• **MATERIAL TO PROCESS**
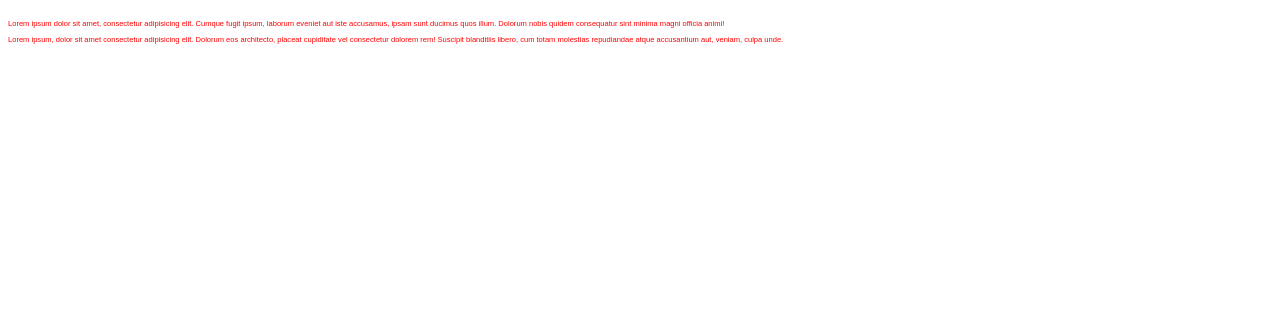
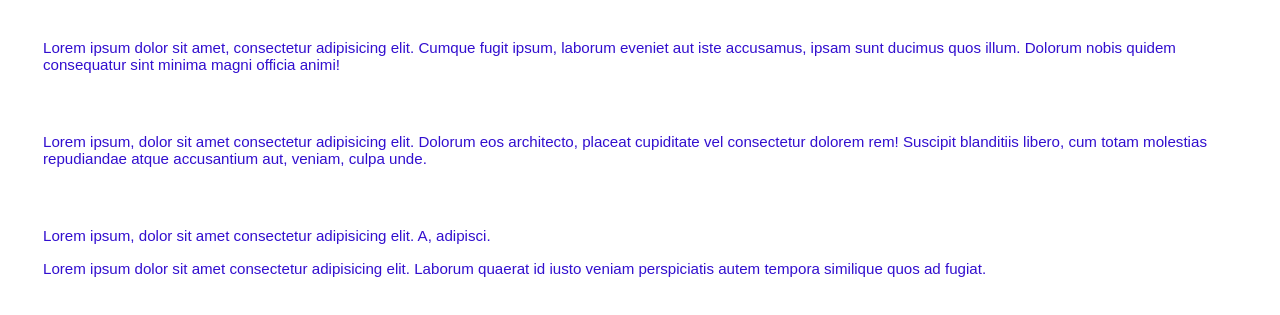
Before and after one commit to tranceyos2419/webpack_template, a website built with webpack: page views/index.html in a window 1280 px wide. Shown: the part 61-376 px from the top of the page. Built offline with nearby package versions, Linux system fonts and the light colour scheme.

Commit message:
refresh html file when webpack is watching

```diff
--- a/package.json
+++ b/package.json
@@ -21,6 +21,8 @@
     "babel-preset-env": "^1.7.0",
     "babel-preset-stage-0": "^6.24.1",
     "css-loader": "^0.28.11",
+    "raw-loader": "^0.5.1",
+    "reload-html-webpack-plugin": "^0.1.2",
     "style-loader": "^0.21.0",
     "webpack": "^4.12.0",
     "webpack-cli": "^3.0.3",
--- a/src/js/main.js
+++ b/src/js/main.js
@@ -1,6 +1,6 @@
 import * as run from './run';
 import '../css/style.css';
-
+import '../../views/index.html';
 run.exist();
 
 // import * as lib from './lib';
--- a/src/js/run.js
+++ b/src/js/run.js
@@ -2,8 +2,10 @@ import * as lib from './lib';
 
 export let exist = () => {
 
-    // console.log("Let's run");
+    console.log("Let's run");
     console.log("time " + lib.time);
 
     console.log("ES_arrow " + lib.multiplyES6(2, 3));
+
+    console.log("ES_arrow2 " + lib.multiplyES6(2, 2));
 }
--- a/src/scss/body.scss
+++ b/src/scss/body.scss
@@ -1,6 +1,8 @@
 body{
     .container{
-        font-size: 0.2cm;
-        color: red;
+        font-size: 0.4cm;
+        color: #320fcf;
+        margin: 20px 30px;
+        padding: 5px;
     }
 }
--- a/index.html
+++ b/views/index.html
@@ -4,7 +4,7 @@
     <meta charset="UTF-8">
     <meta name="viewport" content="width=device-width, initial-scale=1.0">
     <meta http-equiv="X-UA-Compatible" content="ie=edge">
-    <link rel="stylesheet" href="./src/css/style.css">
+    <!-- <link rel="stylesheet" href="./src/css/style.css"> -->
     <title>Windows_Webpack</title>
 </head>
 <body>
@@ -17,6 +17,12 @@
     <div class="container">
         <p>Lorem ipsum, dolor sit amet consectetur adipisicing elit. Dolorum eos architecto, placeat cupiditate vel consectetur dolorem rem! Suscipit blanditiis libero, cum totam molestias repudiandae atque accusantium aut, veniam, culpa unde.</p>
     </div>
+    <div class="container">
+        <p>
+            Lorem ipsum, dolor sit amet consectetur adipisicing elit. A, adipisci.
+        </p>
+        <p>Lorem ipsum dolor sit amet consectetur adipisicing elit. Laborum quaerat id iusto veniam perspiciatis autem tempora similique quos ad fugiat.</p>
+    </div>
 </body>
-<script src="./dist/bundle.js"></script>
+<script src="../dist/bundle.js"></script>
 </html>
--- a/webpack.config.js
+++ b/webpack.config.js
@@ -1,4 +1,5 @@
 const path = require('path');
+// const ReloadPlugin = require('reload-html-webpack-plugin');
 
 module.exports = {
     entry: [
@@ -23,7 +24,11 @@ module.exports = {
             },
             {
                 test: /\.css$/,
-                use: [ 'style-loader', 'css-loader' ]
+                use: ['style-loader', 'css-loader']
+            },
+            {
+                test: /\.html$/,
+                loader: "raw-loader"
             }
         ]
     }
```
Also changed, not shown: dist/bundle.js, src/css/style.css, 1 other file. Lines whose indentation alone changed are shown as unchanged.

• **WORK ITEM**
Within the listing above, copy each line that has the string "link".

• **FINISHED TASK**
-    <link rel="stylesheet" href="./src/css/style.css">
+    <!-- <link rel="stylesheet" href="./src/css/style.css"> -->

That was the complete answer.